■ **Instructions for the task**
All lines in the records that carry the string "Data" are to be shown.
......
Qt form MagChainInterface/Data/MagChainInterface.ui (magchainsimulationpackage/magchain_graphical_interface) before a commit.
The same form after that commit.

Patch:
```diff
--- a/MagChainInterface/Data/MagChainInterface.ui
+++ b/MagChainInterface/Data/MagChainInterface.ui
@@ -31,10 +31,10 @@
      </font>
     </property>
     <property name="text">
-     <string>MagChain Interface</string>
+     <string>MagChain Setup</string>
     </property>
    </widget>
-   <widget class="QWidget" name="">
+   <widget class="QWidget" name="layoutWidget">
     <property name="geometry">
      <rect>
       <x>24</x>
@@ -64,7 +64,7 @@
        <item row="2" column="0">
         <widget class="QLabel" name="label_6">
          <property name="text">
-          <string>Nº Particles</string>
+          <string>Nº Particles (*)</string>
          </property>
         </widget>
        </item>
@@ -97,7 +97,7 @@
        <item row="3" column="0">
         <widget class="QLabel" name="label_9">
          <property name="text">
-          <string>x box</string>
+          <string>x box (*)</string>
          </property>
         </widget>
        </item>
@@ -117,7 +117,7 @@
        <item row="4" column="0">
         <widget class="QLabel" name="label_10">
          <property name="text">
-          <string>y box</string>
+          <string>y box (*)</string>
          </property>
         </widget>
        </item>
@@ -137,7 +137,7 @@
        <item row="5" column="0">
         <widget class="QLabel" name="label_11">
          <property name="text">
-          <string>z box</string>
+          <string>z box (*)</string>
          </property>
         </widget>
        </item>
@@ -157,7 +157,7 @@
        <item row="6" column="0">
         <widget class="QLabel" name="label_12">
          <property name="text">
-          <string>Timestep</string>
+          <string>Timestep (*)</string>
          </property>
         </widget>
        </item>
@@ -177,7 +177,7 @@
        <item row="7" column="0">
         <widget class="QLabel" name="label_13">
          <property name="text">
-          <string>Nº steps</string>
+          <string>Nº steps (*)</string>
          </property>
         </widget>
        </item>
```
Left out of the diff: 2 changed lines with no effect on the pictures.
......
■ **Task output**
Qt form MagChainInterface/Data/MagChainInterface.ui (magchainsimulationpackage/magchain_graphical_interface) before a commit.
--- a/MagChainInterface/Data/MagChainInterface.ui
+++ b/MagChainInterface/Data/MagChainInterface.ui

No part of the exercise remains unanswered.